url=http://www.foo.bar/file.ext; echo ${url##/*}

I expected this code to print file.ext, but it prints the whole URL. Why? How can I extract the file name?

  • Okay obv I am expecting the wrong things to happen. Well I want to extract file.ext – ManuelSchneid3r Feb 11 '13 at 14:41
  • You're trying to cut the end off the string? Try dirname $url. Or grep -o 'http://[^/]*' <<<$url. – Kevin Feb 11 '13 at 15:04
24

Because word has to match the string to be trimmed. It should look like:

url="http://www.foo.bar/file.ext"; echo "${url##*/}"

Thanks derobert, you steered me in the right direction.
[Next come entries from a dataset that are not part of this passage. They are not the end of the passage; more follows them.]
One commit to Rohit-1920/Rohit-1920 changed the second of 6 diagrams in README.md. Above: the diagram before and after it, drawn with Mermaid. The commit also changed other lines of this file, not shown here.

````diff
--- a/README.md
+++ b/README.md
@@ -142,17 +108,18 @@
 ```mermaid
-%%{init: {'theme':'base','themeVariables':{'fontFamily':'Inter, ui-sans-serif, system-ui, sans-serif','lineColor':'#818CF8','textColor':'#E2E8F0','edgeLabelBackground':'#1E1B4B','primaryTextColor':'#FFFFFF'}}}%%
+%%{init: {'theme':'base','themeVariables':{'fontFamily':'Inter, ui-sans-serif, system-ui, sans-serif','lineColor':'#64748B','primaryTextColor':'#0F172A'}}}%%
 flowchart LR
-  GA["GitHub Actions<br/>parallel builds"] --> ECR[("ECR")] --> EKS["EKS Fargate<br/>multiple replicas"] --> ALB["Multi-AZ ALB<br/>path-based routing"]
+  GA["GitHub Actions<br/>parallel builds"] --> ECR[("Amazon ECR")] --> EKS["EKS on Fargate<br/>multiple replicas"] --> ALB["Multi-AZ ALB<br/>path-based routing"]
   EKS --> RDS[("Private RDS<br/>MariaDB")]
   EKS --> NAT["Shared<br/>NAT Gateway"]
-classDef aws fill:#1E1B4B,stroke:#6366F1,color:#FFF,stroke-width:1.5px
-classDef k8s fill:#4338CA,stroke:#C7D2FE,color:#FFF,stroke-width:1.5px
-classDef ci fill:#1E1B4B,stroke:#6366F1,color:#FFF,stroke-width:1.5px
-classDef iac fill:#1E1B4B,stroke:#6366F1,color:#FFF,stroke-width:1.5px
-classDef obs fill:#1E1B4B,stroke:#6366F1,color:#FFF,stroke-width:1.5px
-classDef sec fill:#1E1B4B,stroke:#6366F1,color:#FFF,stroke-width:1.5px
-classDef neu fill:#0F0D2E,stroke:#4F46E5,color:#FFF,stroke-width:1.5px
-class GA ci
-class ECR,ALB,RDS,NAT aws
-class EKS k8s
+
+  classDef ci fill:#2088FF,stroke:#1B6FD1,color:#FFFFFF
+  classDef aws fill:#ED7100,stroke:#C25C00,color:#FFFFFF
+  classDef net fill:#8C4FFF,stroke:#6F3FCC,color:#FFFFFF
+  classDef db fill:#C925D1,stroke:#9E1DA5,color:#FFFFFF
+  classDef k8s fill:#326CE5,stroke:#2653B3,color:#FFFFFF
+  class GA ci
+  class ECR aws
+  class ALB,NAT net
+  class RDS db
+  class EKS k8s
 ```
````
  • Hah, we both realize that at the same time. Glad to be of help. – derobert Feb 11 '13 at 14:51
10

To quote the manpage:

${parameter##word}
   Remove matching prefix pattern.  The word is expanded to produce
   a pattern just as in pathname expansion.  If the pattern matches
   the  beginning of the value of parameter, […]

/* does not match the beginning, because your URL starts with h not /.

A trivial way to do what you're looking for (according to your comment) is echo "$url" | rev | cut -d / -f 1 | rev. But of course, that'll give interesting results for URLs ending in a slash.

Another way to do what you want might be to use the pattern */ instead.

  • Glad you gave an explanation of what needs to be done and the quote from the manpage is a huge plus! That helped me a lot! Thanks again! :) – Fadi Jul 12 '17 at 14:45
5

basename(1) works with URLs, too, so you could simply do:

url=http://www.foo.bar/file.ext; basename $url
4

See also: Bash Extended Globbing, though in this case the extended glob is not essential.

 shopt -s extglob; url=http://www.foo.bar/file.ext; echo ${url##+(*/)}

Output: file.ext

Your Answer

By clicking “Post Your Answer”, you agree to our terms of service, privacy policy and cookie policy

Not the answer you're looking for? Browse other questions tagged or ask your own question.